**TASK OBJECTIVE:**
Copy the records below exactly, omitting any pictures they contain.

**DATA SHOWN:**
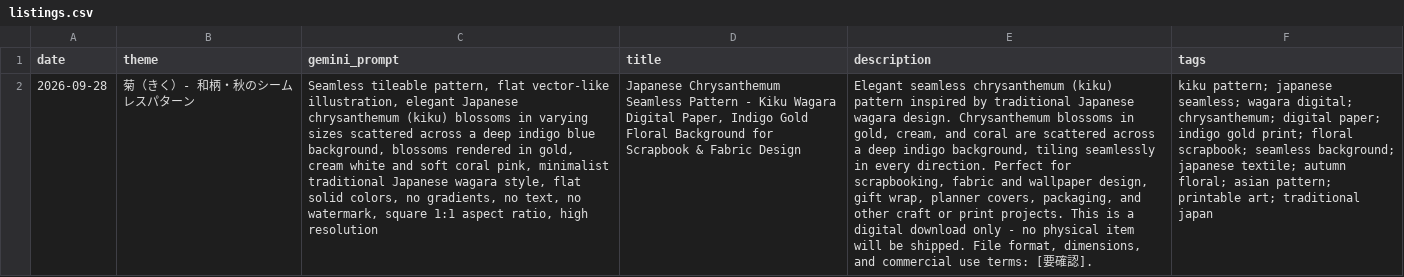
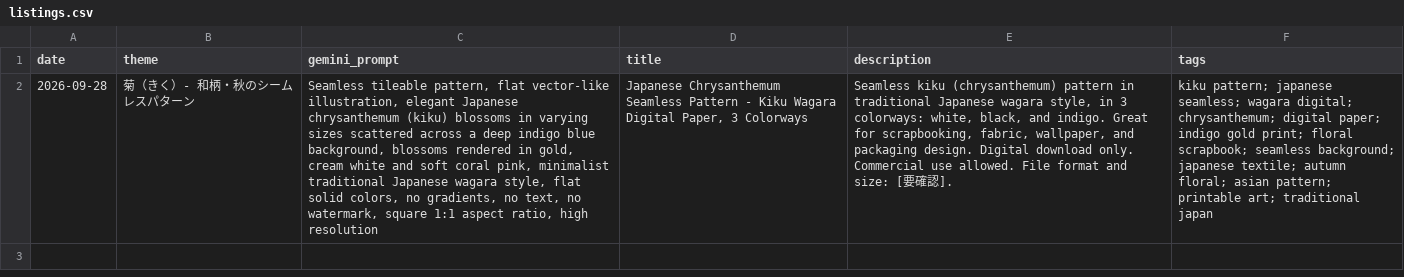
Before and after one commit to Segway0422/drawer, a CSV file: listings.csv, drawn as a sheet; the diff names each change by its address in the sheet, - before the commit and + after, or states it on an @@ line.

```diff
--- a/listings.csv
+++ b/listings.csv
-D2 (title): …Digital Paper, Indigo Gold Floral Background for Scrapbook & Fabric Design
+D2 (title): …Digital Paper, 3 Colorways
-E2 (description): Elegant seamless chrysanthemum (kiku) pattern inspired by traditional Japanese wagara design. Chrysanthemum blossoms in gold, cream, and coral are scattered across a deep indigo background, tiling seamlessly in every direction. Perfect for scrapbooking, fabric and wallpaper design, gift wrap, planner covers, packaging, and other craft or print projects. This is a digital download only - no physical item will be shipped. File format, dimensions, and commercial use terms: [要…
+E2 (description): Seamless kiku (chrysanthemum) pattern in traditional Japanese wagara style, in 3 colorways: white, black, and indigo. Great for scrapbooking, fabric, wallpaper, and packaging design. Digital download only. Commercial use allowed. File format and size: [要…
```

**ANSWER FOR THE TASK:**
Before and after one commit to Segway0422/drawer, a CSV file: listings.csv, drawn as a sheet; the diff names each change by its address in the sheet, - before the commit and + after, or states it on an @@ line.

```diff
--- a/listings.csv
+++ b/listings.csv
-D2 (title): …Digital Paper, Indigo Gold Floral Background for Scrapbook & Fabric Design
+D2 (title): …Digital Paper, 3 Colorways
-E2 (description): Elegant seamless chrysanthemum (kiku) pattern inspired by traditional Japanese wagara design. Chrysanthemum blossoms in gold, cream, and coral are scattered across a deep indigo background, tiling seamlessly in every direction. Perfect for scrapbooking, fabric and wallpaper design, gift wrap, planner covers, packaging, and other craft or print projects. This is a digital download only - no physical item will be shipped. File format, dimensions, and commercial use terms: [要…
+E2 (description): Seamless kiku (chrysanthemum) pattern in traditional Japanese wagara style, in 3 colorways: white, black, and indigo. Great for scrapbooking, fabric, wallpaper, and packaging design. Digital download only. Commercial use allowed. File format and size: [要…
```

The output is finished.